Dart

A few weeks ago, I took some time to learn Dart, another programming language brought to you by Google. Initially, I was prepared to hate it. Especially after my (albeit limited) experience with GWT, "compiles to JavaScript" was not exactly an enticing feature. Thankfully, I continued on to explore a bit of the core language, because it solves the above problems.

The first problem is easy enough to solve -- don't have implicit types. You have to explicitly declare that a class in Dart extends another or implements an interface. Easy enough -- this is the default for most languages.

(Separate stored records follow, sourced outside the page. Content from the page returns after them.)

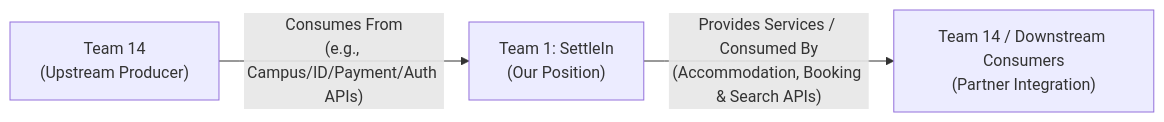
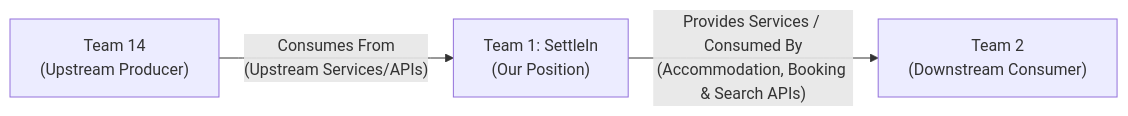
Before and after one commit to Gift10477/settlein-student-housing: the diagram in TEAM_CHARTER.md, drawn with Mermaid. The commit also changed other lines of this file, not shown here.

Commit message:
Corrected team Chater

````diff
--- a/TEAM_CHARTER.md
+++ b/TEAM_CHARTER.md
@@ -236,5 +236,5 @@
 ```mermaid
 graph LR
-    T14["Team 14<br/>(Upstream Producer)"] -->|"Consumes From<br/>(e.g., Campus/ID/Payment/Auth APIs)"| T1["Team 1: SettleIn<br/>(Our Position)"]
-    T1 -->|"Provides Services / Consumed By<br/>(Accommodation, Booking & Search APIs)"| T14_Consumer["Team 14 / Downstream Consumers<br/>(Partner Integration)"]
+    T14["Team 14<br/>(Upstream Producer)"] -->|"Consumes From<br/>(Upstream Services/APIs)"| T1["Team 1: SettleIn<br/>(Our Position)"]
+    T1 -->|"Provides Services / Consumed By<br/>(Accommodation, Booking & Search APIs)"| T2["Team 2<br/>(Downstream Consumer)"]
 ```
````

But Dart also solves the second problem -- a problem that once drove me to research making my own language. In Dart, you can declare that a class implements any other class! Thus, to reuse the example above, if a function foo(Bar bar) exists, I can make my own class and declare that it extends Bar, then pass it in anywhere that a Bar is expected. I love this! It really stops programmers from accidentally putting up road blocks to reusability.

And, because any class can be used as a de facto interface, you don't have to bother with the boilerplate of writing separate interfaces. When prototyping, you can just make a well documented default implementation of a class. Later, you can come in and backfill your implementations with more complete versions without having to refactor everything. You can even use Dart's factory constructors so that API consumers get your new implementation without needing to change a line of code. Awesome!

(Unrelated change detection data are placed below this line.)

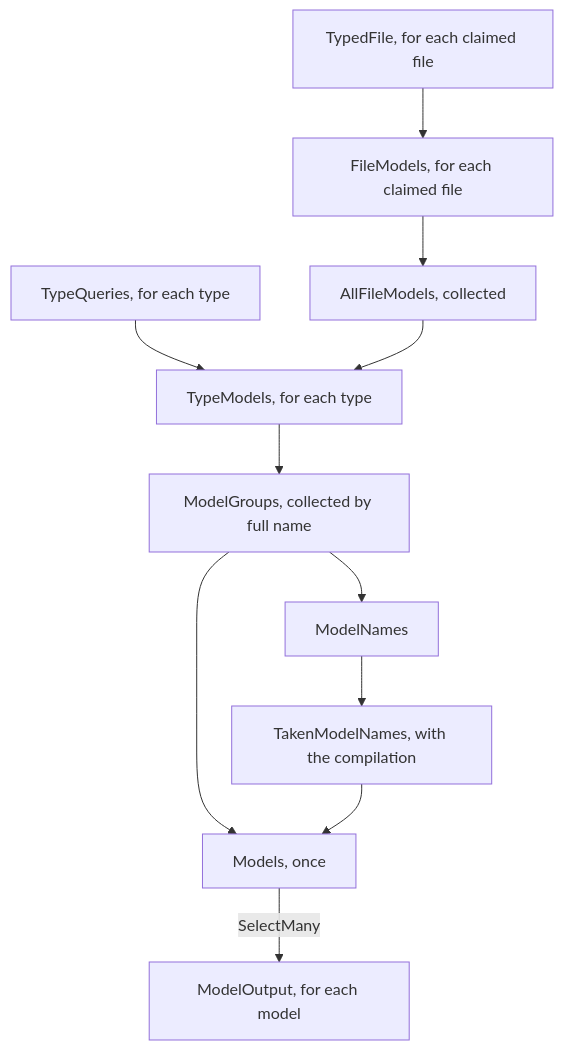
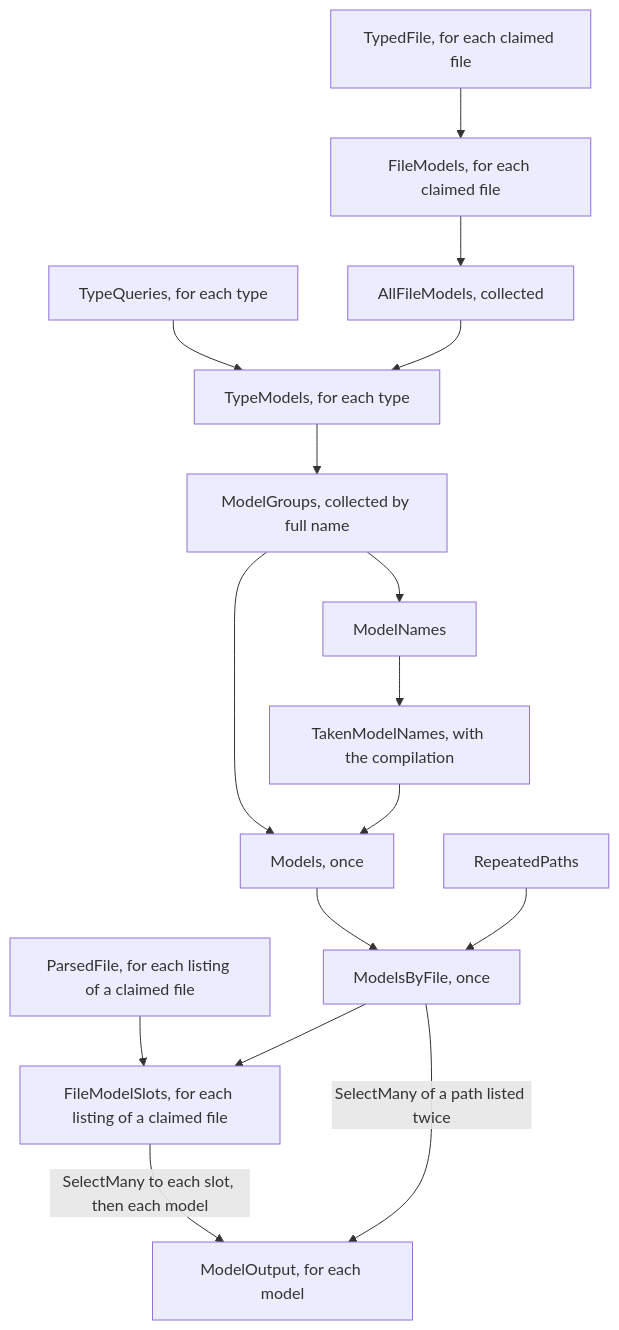
Before and after one commit to mbcrawfo/SqlSource: the second of 2 diagrams in docs/architecture/generator.md, drawn with Mermaid. The commit also changed other lines of this file and 5 other files, not shown here.

Commit message:
Document the models output by file and resolve TD-0060

````diff
--- a/docs/architecture/generator.md
+++ b/docs/architecture/generator.md
@@ -198,13 +206,18 @@
 ```mermaid
 flowchart TD
     typed["TypedFile, for each claimed file"] --> fileModels["FileModels, for each claimed file"]
     fileModels --> all["AllFileModels, collected"]
     typeQueries["TypeQueries, for each type"] --> typeModels["TypeModels, for each type"]
     all --> typeModels
     typeModels --> groups["ModelGroups, collected by full name"]
     groups --> names["ModelNames"]
     names --> taken["TakenModelNames, with the compilation"]
     groups --> models["Models, once"]
     taken --> models
-    models -->|"SelectMany"| output["ModelOutput, for each model"]
+    models --> byFile["ModelsByFile, once"]
+    repeated["RepeatedPaths"] --> byFile
+    parsed["ParsedFile, for each listing of a claimed file"] --> slots["FileModelSlots, for each listing of a claimed file"]
+    byFile --> slots
+    slots -->|"SelectMany to each slot, then each model"| output["ModelOutput, for each model"]
+    byFile -->|"SelectMany of a path listed twice"| output
 ```
````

Other good stuff

Dart also has a lot of other nice features. It's got mixins, which makes adding common functionality to your classes super easy. In particular the IterableMixin declares an abstract iterator, which you must implement. But once you do, it provides you with implementations for all of the Iterable interface automatically.

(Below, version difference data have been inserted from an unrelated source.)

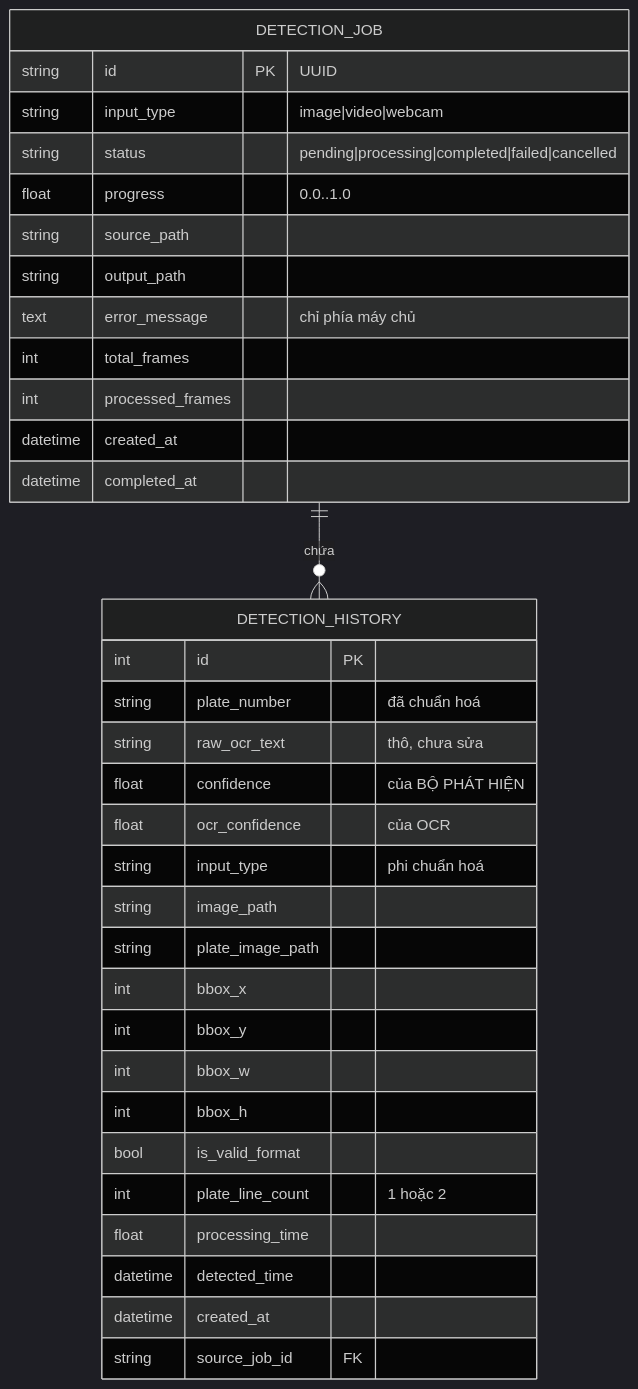
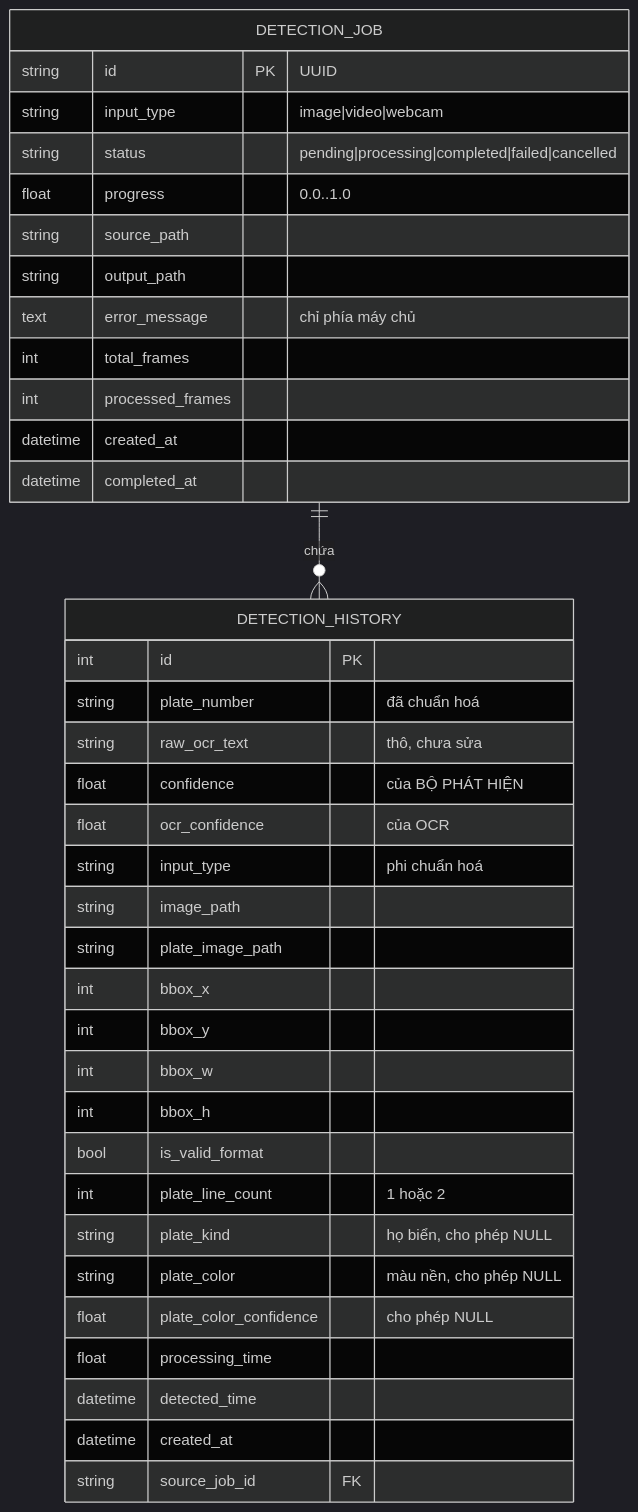
The fourth of 6 diagrams in docs/papers/ch4-cai-dat.md (hieunguyen2604/alpr-do-an-mon-hoc), drawn with Mermaid (dark theme) before and after one commit. The commit also changed other lines of this file and 67 other files, not shown here.

````diff
--- a/docs/papers/ch4-cai-dat.md
+++ b/docs/papers/ch4-cai-dat.md
@@ -620,37 +804,40 @@
 ```mermaid
 erDiagram
     DETECTION_JOB ||--o{ DETECTION_HISTORY : "chứa"
     DETECTION_JOB {
         string id PK "UUID"
         string input_type "image|video|webcam"
         string status "pending|processing|completed|failed|cancelled"
         float progress "0.0..1.0"
         string source_path
         string output_path
         text error_message "chỉ phía máy chủ"
         int total_frames
         int processed_frames
         datetime created_at
         datetime completed_at
     }
     DETECTION_HISTORY {
         int id PK
         string plate_number "đã chuẩn hoá"
         string raw_ocr_text "thô, chưa sửa"
         float confidence "của BỘ PHÁT HIỆN"
         float ocr_confidence "của OCR"
         string input_type "phi chuẩn hoá"
         string image_path
         string plate_image_path
         int bbox_x
         int bbox_y
         int bbox_w
         int bbox_h
         bool is_valid_format
         int plate_line_count "1 hoặc 2"
+        string plate_kind "họ biển, cho phép NULL"
+        string plate_color "màu nền, cho phép NULL"
+        float plate_color_confidence "cho phép NULL"
         float processing_time
         datetime detected_time
         datetime created_at
         string source_job_id FK
     }
 ```
````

Let's see, there's also named parameters -- you can declare that some or all of your method's parameters are named, which makes for much more readable APIs. For example, consider:

doThing(myObject, 10);

vs.:

doThing(myObject, repeat: 10);

And, as you would expect from a modern scripting language, Dart has full object encapsulation. Object "fields" are really just transparent getters/setters. Dart has a nice syntax for defining your getters and setters, or it can define default ones for you for publicly accessible fields. So you can go from:

class User
{
    String name;
}

to:

class User
{
    String _name; /* (private) */

    set name(String newName)
    {
        if (newName == null) throw new ArgumentError("User.name may not be null.");
        _name = newName;
    }

    String get name => _name;
}

... without any of your API users needing to change a line of code.

The other parts

These features make me wish Dart were suited to become the language that I use for all my new projects, but a couple things hold it back. Well, I guess they all boil down to one big thing: Dart is designed to compile to JavaScript and run in the browser.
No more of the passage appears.